New Zealand has been talking to and working closely with many partners, in various formats, as part of our response to the COVID-19 pandemic. In doing so, our priority is the well-being of New Zealanders and New Zealand’s and the region’s economic recovery from this crisis. New Zealand sees inherent value in international cooperation on this global issue.

One of the COVID-19-focused groups we have participated in has brought together senior diplomatic officials from a number of Indo-Pacific partners – New Zealand, Australia, the US, India, Japan, the Republic of Korea and Viet Nam – for regular discussions. The group has engaged regularly since 20 March.

This ad hoc group has enabled New Zealand and the other participants to share ideas and best practices for responding to the unique and complex challenges presented by the global pandemic, and to plan for safely re-opening our economies, while upholding fundamental Indo-Pacific principles of openness, transparency, respect for sovereignty and adherence to international law.

The calls have provided the opportunity to draw attention to the particular impacts of the crisis on our Pacific neighbours and to encourage support for Pacific countries.

Discussions have reinforced the importance of regional institutions, including APEC and ASEAN-led architecture such as the East Asia Summit, in facilitating cooperation and best practice in the region, given the importance of ASEAN centrality to those regional processes.
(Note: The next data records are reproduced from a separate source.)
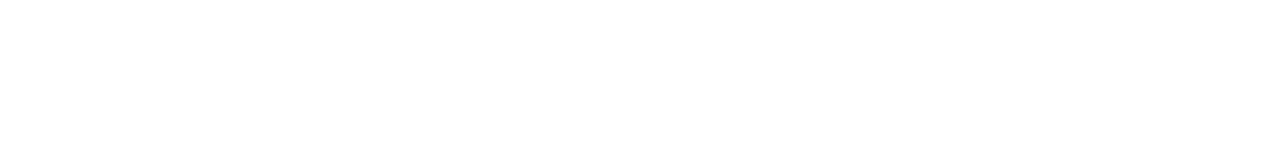
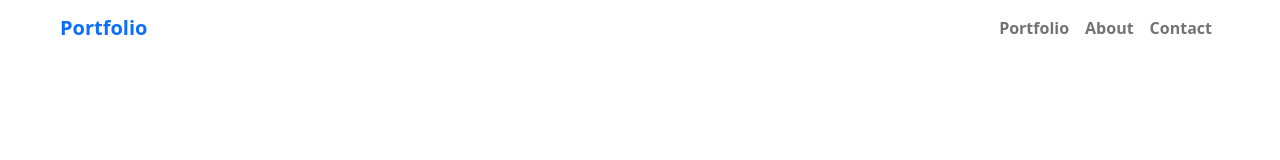
Before and after one commit to yosefHesham/portfolio-bootstrap, a website: page index.html in a window 1280 px wide. Drawn offline with nearby package versions, Linux system fonts and the light colour scheme.

Commit message:
Create navbar

```diff
--- a/index.html
+++ b/index.html
@@ -5,10 +5,45 @@
   <meta http-equiv="X-UA-Compatible" content="IE=edge">
   <meta name="viewport" content="width=device-width, initial-scale=1.0">
   <link href="https://cdn.jsdelivr.net/npm/bootstrap@5.0.2/dist/css/bootstrap.min.css" rel="stylesheet" integrity="sha384-EVSTQN3/azprG1Anm3QDgpJLIm9Nao0Yz1ztcQTwFspd3yD65VohhpuuCOmLASjC" crossorigin="anonymous">
-  <script src="https://cdn.jsdelivr.net/npm/bootstrap@5.0.2/dist/js/bootstrap.bundle.min.js" integrity="sha384-MrcW6ZMFYlzcLA8Nl+NtUVF0sA7MsXsP1UyJoMp4YLEuNSfAP+JcXn/tWtIaxVXM" crossorigin="anonymous"></script>
-  <title>Document</title>
+  <title>Yousef-Jodrack</title>
 </head>
 <body>
-
+  <header>
+    <nav class="navbar navbar-expand-lg navbar-light mx-5">
+      <div class="container-fluid mb-5">
+        <a class="navbar-brand text-primary fw-bold display-1" href="#">Portfolio</a>
+        <button
+          class="navbar-toggler"
+          type="button"
+          data-bs-toggle="collapse"
+          data-bs-target="#navbarNav"
+          aria-controls="navbarNav"
+          aria-expanded="false"
+          aria-label="Toggle navigation"
+        >
+          <span class="navbar-toggler-icon"></span>
+        </button>
+        <div
+          class="collapse navbar-collapse justify-content-end"
+          id="navbarNav"
+        >
+          <ul class="navbar-nav">
+            <li class="nav-item">
+              <a class="nav-link fw-bold" aria-current="page" href="#portfolio"
+                >Portfolio</a
+              >
+            </li>
+            <li class="nav-item">
+              <a class="nav-link fw-bold" href="#about">About</a>
+            </li>
+            <li class="nav-item">
+              <a class="nav-link fw-bold" href="#contact">Contact</a>
+            </li>
+          </ul>
+        </div>
+      </div>
+    </nav>
+  </header>
+  <script src="https://cdn.jsdelivr.net/npm/bootstrap@5.0.2/dist/js/bootstrap.bundle.min.js" integrity="sha384-MrcW6ZMFYlzcLA8Nl+NtUVF0sA7MsXsP1UyJoMp4YLEuNSfAP+JcXn/tWtIaxVXM" crossorigin="anonymous"></script>
 </body>
 </html>
```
Participants look to these regional organisations to take a leading role in coordinating responses to the COVID-19 crisis over the longer term.

Participants have emphasised the importance of upholding the international rules-based order as part of the broader pandemic response and of strengthening the ability of multilateral institutions to respond to health emergencies; and agreed also to counter any disinformation efforts through openness, transparency and international cooperation.

With international commercial transport options diminishing, the meetings also enabled countries to discuss how to maintain supply chains for essential food and medical goods; and facilitated our shared interests in repatriating our citizens.

New Zealand will continue to work with these and other international partners as we continue to work to advance the well-being of New Zealanders and our economy.